Most of us are happy to hold out for a good thing, whether it's the perfect job or the final Harry Potter book. Like a bespoke suit, the new legal form of charitable incorporated organisation has been designed specially for charities that are seeking corporate structures. So it's not surprising that many of those that want to set up new charities are asking us if they should hold on until CIOs are ready to use.
It's clear that many enquirers hope the introduction of CIOs is only a couple of months away at most, but that's not the case. Their creation will involve additional legislation, and the Office of the Third Sector will consult the sector before it's finalised. At the same time, the commission will consult on model governing documents for CIOs. Given that the consultation won't start until later this year, it's unlikely that they will be available before spring.
This leaves those keen to set up new charities with a dilemma - is the CIO worth waiting for? This is probably the wrong question.

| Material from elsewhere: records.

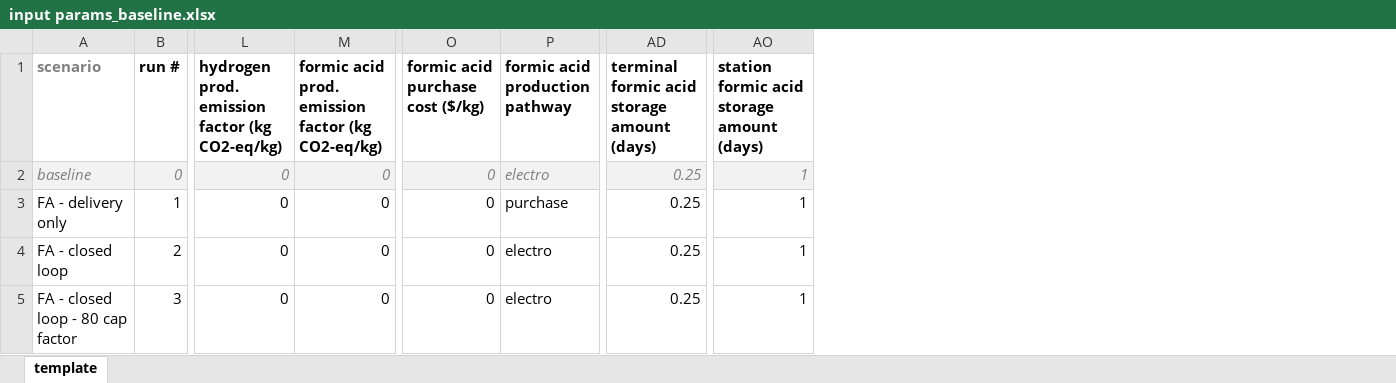
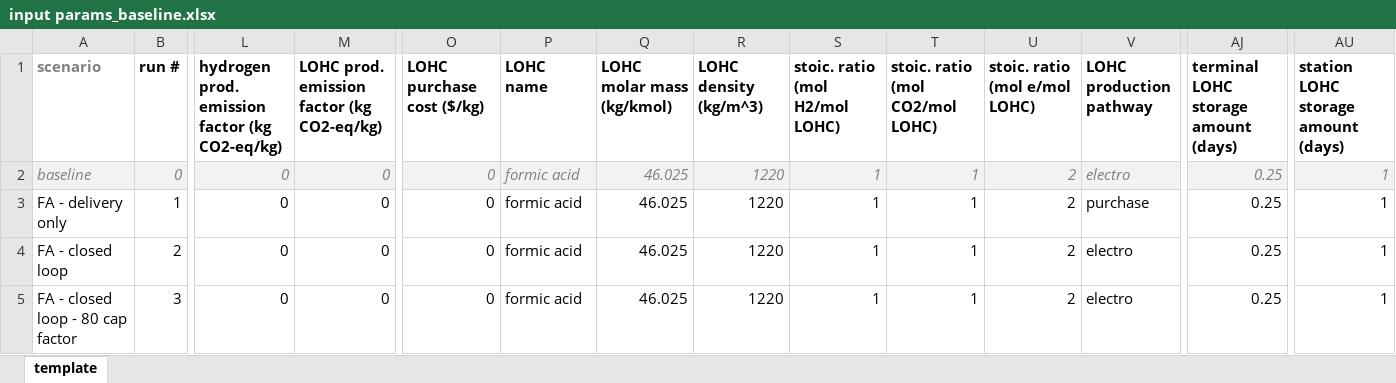
Before and after one commit to LLNL/systems2atoms, an Excel workbook: analyses/hydrogen_networks/inputs/input params_baseline.xlsx, sheet template, drawn as a sheet; only a part is shown, gaps mark what is left out; values as stored, in another font and other column widths than the file's, no borders; conditional formats not drawn; addresses are those after the commit; the diff names each change by its address in the sheet, - before the commit and + after, or states it on an @@ line.

Commit message:
Generalize hydrogen carrier mass balance
Generalize mass balance for user-supplied hydrogen carrier. Hydrogen carriers are characterized by name, molar mass, density, and stoichiometry.

```diff
--- a/analyses/hydrogen_networks/inputs/input params_baseline.xlsx (sheet template)
+++ b/analyses/hydrogen_networks/inputs/input params_baseline.xlsx (sheet template)
+column P (LOHC name), rows 2-5: all formic acid
+column Q (LOHC molar mass (kg/kmol)), rows 2-5: all 46.025
+column R (LOHC density (kg/m^3)), rows 2-5: all 1220
+column S (stoic. ratio (mol H2/mol LOHC)), rows 2-5: all 1
+column T (stoic. ratio (mol CO2/mol LOHC)), rows 2-5: all 1
+column U (stoic. ratio (mol e/mol LOHC)), rows 2-5: all 2
-M1: formic acid prod. emission factor (kg CO2-eq/kg)
+M1: LOHC prod. emission factor (kg CO2-eq/kg)
-O1: formic acid purchase cost ($/kg)
+O1: LOHC purchase cost ($/kg)
-V1: formic acid production pathway
+V1: LOHC production pathway
-AJ1: terminal formic acid storage amount (days)
+AJ1: terminal LOHC storage amount (days)
-AU1: station formic acid storage amount (days)
+AU1: station LOHC storage amount (days)
```
Also changed, not shown: 20 other files.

Before deciding that a CIO is the right structure, consider the pros and cons of all the legal forms available to charities to see which one best suits your new organisation's needs. A corporate structure isn't the best choice for all charities and, if that's the case, there's no need to wait for the CIO. The "registering as a charity" section of our website gives more information.
If a corporate structure is the right choice, then the new charity can still be a company and registered with Companies House as well as with the commission. When the CIO is ready, the conversion from a company to a CIO is intended to be as unbureaucratic as possible. This is reassuring to those worried about red tape. Again, our website will cover CIOs in greater detail as things develop.
- Rosie Chapman is executive director of policy and effectiveness at the commission.